[Detected change data]
○ ○ ○ ○
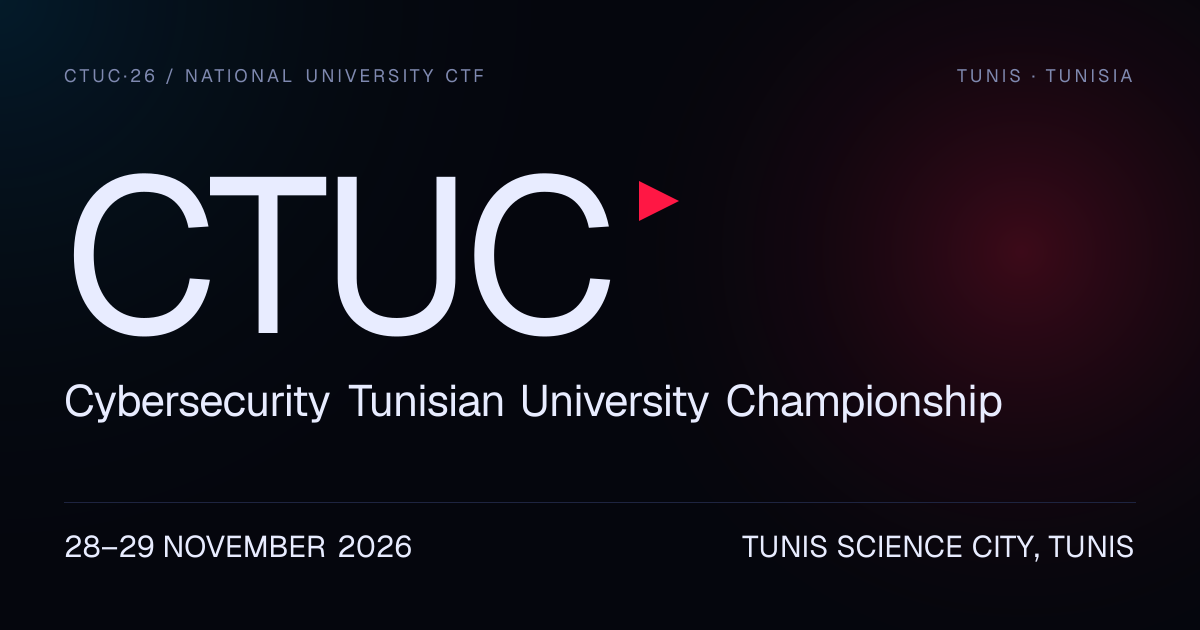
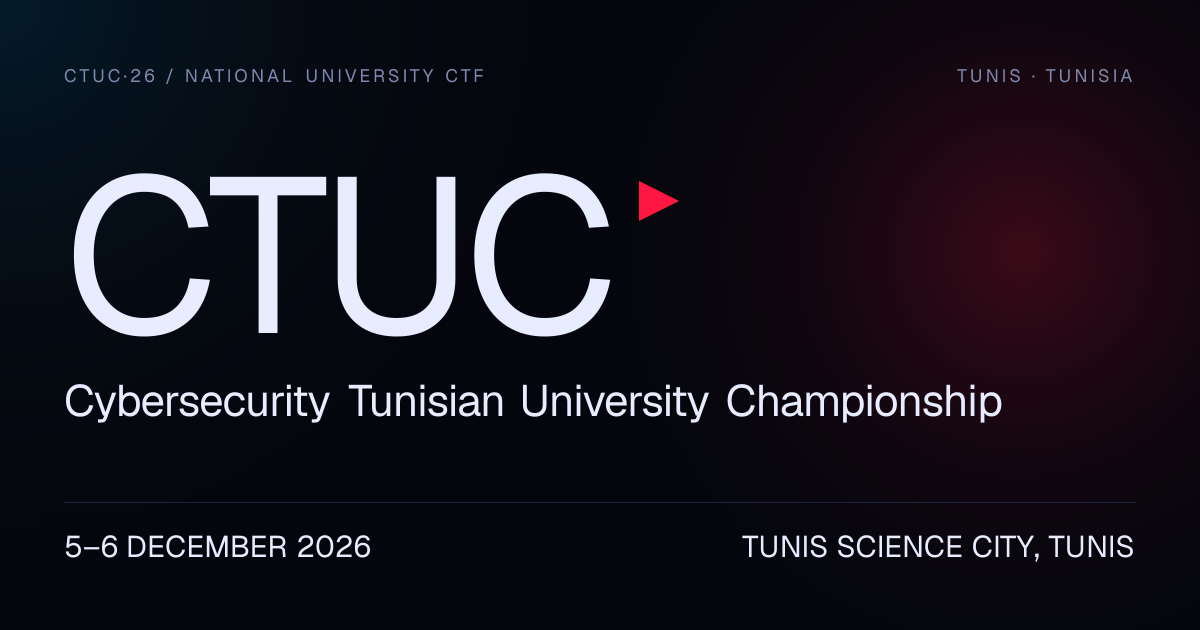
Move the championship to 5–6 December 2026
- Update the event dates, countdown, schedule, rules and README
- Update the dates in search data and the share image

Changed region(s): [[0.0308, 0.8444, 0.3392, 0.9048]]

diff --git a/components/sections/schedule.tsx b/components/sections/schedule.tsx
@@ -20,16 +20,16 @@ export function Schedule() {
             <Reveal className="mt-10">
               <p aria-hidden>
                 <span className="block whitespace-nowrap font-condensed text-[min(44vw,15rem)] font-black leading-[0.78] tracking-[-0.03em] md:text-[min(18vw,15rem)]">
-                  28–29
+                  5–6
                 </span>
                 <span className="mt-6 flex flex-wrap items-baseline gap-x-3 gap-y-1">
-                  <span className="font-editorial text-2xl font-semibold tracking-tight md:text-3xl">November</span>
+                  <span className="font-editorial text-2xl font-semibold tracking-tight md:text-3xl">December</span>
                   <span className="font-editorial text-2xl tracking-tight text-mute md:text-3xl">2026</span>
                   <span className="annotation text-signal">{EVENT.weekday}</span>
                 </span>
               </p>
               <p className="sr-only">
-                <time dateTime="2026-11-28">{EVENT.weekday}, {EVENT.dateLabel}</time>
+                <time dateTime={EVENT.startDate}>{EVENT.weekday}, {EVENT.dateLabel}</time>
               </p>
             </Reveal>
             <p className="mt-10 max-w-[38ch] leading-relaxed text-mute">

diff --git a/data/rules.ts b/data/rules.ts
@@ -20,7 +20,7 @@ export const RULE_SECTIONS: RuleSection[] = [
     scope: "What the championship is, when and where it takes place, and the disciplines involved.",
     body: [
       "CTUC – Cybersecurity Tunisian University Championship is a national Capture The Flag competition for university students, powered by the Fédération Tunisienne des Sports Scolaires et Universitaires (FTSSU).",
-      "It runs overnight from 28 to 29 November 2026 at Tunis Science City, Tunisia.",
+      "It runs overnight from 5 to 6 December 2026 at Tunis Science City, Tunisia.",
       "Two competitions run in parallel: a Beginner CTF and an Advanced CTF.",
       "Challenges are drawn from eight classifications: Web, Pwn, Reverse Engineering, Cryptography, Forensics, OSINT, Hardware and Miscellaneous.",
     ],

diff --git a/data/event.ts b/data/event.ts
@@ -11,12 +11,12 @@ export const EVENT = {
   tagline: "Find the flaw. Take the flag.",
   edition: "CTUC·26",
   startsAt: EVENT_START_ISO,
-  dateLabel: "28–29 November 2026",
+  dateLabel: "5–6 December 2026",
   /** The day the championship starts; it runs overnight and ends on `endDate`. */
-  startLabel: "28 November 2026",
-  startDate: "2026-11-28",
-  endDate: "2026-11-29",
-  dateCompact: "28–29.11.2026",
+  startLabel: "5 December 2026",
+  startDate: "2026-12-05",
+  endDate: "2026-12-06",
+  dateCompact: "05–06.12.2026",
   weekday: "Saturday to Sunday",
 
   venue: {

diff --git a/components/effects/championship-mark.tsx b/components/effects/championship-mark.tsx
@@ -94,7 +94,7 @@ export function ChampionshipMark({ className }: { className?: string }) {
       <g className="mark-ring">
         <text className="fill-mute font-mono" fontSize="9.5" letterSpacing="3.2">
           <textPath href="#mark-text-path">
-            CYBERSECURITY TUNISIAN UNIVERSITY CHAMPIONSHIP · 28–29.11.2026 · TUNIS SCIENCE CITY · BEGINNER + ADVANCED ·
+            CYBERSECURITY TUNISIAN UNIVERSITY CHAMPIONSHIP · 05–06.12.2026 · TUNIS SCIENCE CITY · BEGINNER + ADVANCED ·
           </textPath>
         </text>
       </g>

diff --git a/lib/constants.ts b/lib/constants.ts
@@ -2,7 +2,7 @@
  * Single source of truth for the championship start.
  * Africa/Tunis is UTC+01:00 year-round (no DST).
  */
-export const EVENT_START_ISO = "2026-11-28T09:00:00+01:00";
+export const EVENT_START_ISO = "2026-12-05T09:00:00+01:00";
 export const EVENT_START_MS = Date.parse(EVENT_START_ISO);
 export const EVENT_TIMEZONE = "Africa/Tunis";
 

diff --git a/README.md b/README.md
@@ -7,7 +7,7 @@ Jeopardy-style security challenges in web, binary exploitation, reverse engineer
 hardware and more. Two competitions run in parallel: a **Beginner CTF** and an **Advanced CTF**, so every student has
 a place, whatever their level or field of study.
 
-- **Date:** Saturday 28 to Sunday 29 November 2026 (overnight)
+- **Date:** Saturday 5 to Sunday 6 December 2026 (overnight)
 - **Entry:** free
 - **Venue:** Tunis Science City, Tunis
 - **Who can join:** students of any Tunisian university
○ ○ ○ ○
- Assignment: Exact copy, no pictures: reproduce every record above.

- Exercise answer:
Move the championship to 5–6 December 2026
- Update the event dates, countdown, schedule, rules and README
- Update the dates in search data and the share image

Changed region(s): [[0.0308, 0.8444, 0.3392, 0.9048]]

diff --git a/components/sections/schedule.tsx b/components/sections/schedule.tsx
@@ -20,16 +20,16 @@ export function Schedule() {
             <Reveal className="mt-10">
               <p aria-hidden>
                 <span className="block whitespace-nowrap font-condensed text-[min(44vw,15rem)] font-black leading-[0.78] tracking-[-0.03em] md:text-[min(18vw,15rem)]">
-                  28–29
+                  5–6
                 </span>
                 <span className="mt-6 flex flex-wrap items-baseline gap-x-3 gap-y-1">
-                  <span className="font-editorial text-2xl font-semibold tracking-tight md:text-3xl">November</span>
+                  <span className="font-editorial text-2xl font-semibold tracking-tight md:text-3xl">December</span>
                   <span className="font-editorial text-2xl tracking-tight text-mute md:text-3xl">2026</span>
                   <span className="annotation text-signal">{EVENT.weekday}</span>
                 </span>
               </p>
               <p className="sr-only">
-                <time dateTime="2026-11-28">{EVENT.weekday}, {EVENT.dateLabel}</time>
+                <time dateTime={EVENT.startDate}>{EVENT.weekday}, {EVENT.dateLabel}</time>
               </p>
             </Reveal>
             <p className="mt-10 max-w-[38ch] leading-relaxed text-mute">

diff --git a/data/rules.ts b/data/rules.ts
@@ -20,7 +20,7 @@ export const RULE_SECTIONS: RuleSection[] = [
     scope: "What the championship is, when and where it takes place, and the disciplines involved.",
     body: [
       "CTUC – Cybersecurity Tunisian University Championship is a national Capture The Flag competition for university students, powered by the Fédération Tunisienne des Sports Scolaires et Universitaires (FTSSU).",
-      "It runs overnight from 28 to 29 November 2026 at Tunis Science City, Tunisia.",
+      "It runs overnight from 5 to 6 December 2026 at Tunis Science City, Tunisia.",
       "Two competitions run in parallel: a Beginner CTF and an Advanced CTF.",
       "Challenges are drawn from eight classifications: Web, Pwn, Reverse Engineering, Cryptography, Forensics, OSINT, Hardware and Miscellaneous.",
     ],

diff --git a/data/event.ts b/data/event.ts
@@ -11,12 +11,12 @@ export const EVENT = {
   tagline: "Find the flaw. Take the flag.",
   edition: "CTUC·26",
   startsAt: EVENT_START_ISO,
-  dateLabel: "28–29 November 2026",
+  dateLabel: "5–6 December 2026",
   /** The day the championship starts; it runs overnight and ends on `endDate`. */
-  startLabel: "28 November 2026",
-  startDate: "2026-11-28",
-  endDate: "2026-11-29",
-  dateCompact: "28–29.11.2026",
+  startLabel: "5 December 2026",
+  startDate: "2026-12-05",
+  endDate: "2026-12-06",
+  dateCompact: "05–06.12.2026",
   weekday: "Saturday to Sunday",
 
   venue: {

diff --git a/components/effects/championship-mark.tsx b/components/effects/championship-mark.tsx
@@ -94,7 +94,7 @@ export function ChampionshipMark({ className }: { className?: string }) {
       <g className="mark-ring">
         <text className="fill-mute font-mono" fontSize="9.5" letterSpacing="3.2">
           <textPath href="#mark-text-path">
-            CYBERSECURITY TUNISIAN UNIVERSITY CHAMPIONSHIP · 28–29.11.2026 · TUNIS SCIENCE CITY · BEGINNER + ADVANCED ·
+            CYBERSECURITY TUNISIAN UNIVERSITY CHAMPIONSHIP · 05–06.12.2026 · TUNIS SCIENCE CITY · BEGINNER + ADVANCED ·
           </textPath>
         </text>
       </g>

diff --git a/lib/constants.ts b/lib/constants.ts
@@ -2,7 +2,7 @@
  * Single source of truth for the championship start.
  * Africa/Tunis is UTC+01:00 year-round (no DST).
  */
-export const EVENT_START_ISO = "2026-11-28T09:00:00+01:00";
+export const EVENT_START_ISO = "2026-12-05T09:00:00+01:00";
 export const EVENT_START_MS = Date.parse(EVENT_START_ISO);
 export const EVENT_TIMEZONE = "Africa/Tunis";
 

diff --git a/README.md b/README.md
@@ -7,7 +7,7 @@ Jeopardy-style security challenges in web, binary exploitation, reverse engineer
 hardware and more. Two competitions run in parallel: a **Beginner CTF** and an **Advanced CTF**, so every student has
 a place, whatever their level or field of study.
 
-- **Date:** Saturday 28 to Sunday 29 November 2026 (overnight)
+- **Date:** Saturday 5 to Sunday 6 December 2026 (overnight)
 - **Entry:** free
 - **Venue:** Tunis Science City, Tunis
 - **Who can join:** students of any Tunisian university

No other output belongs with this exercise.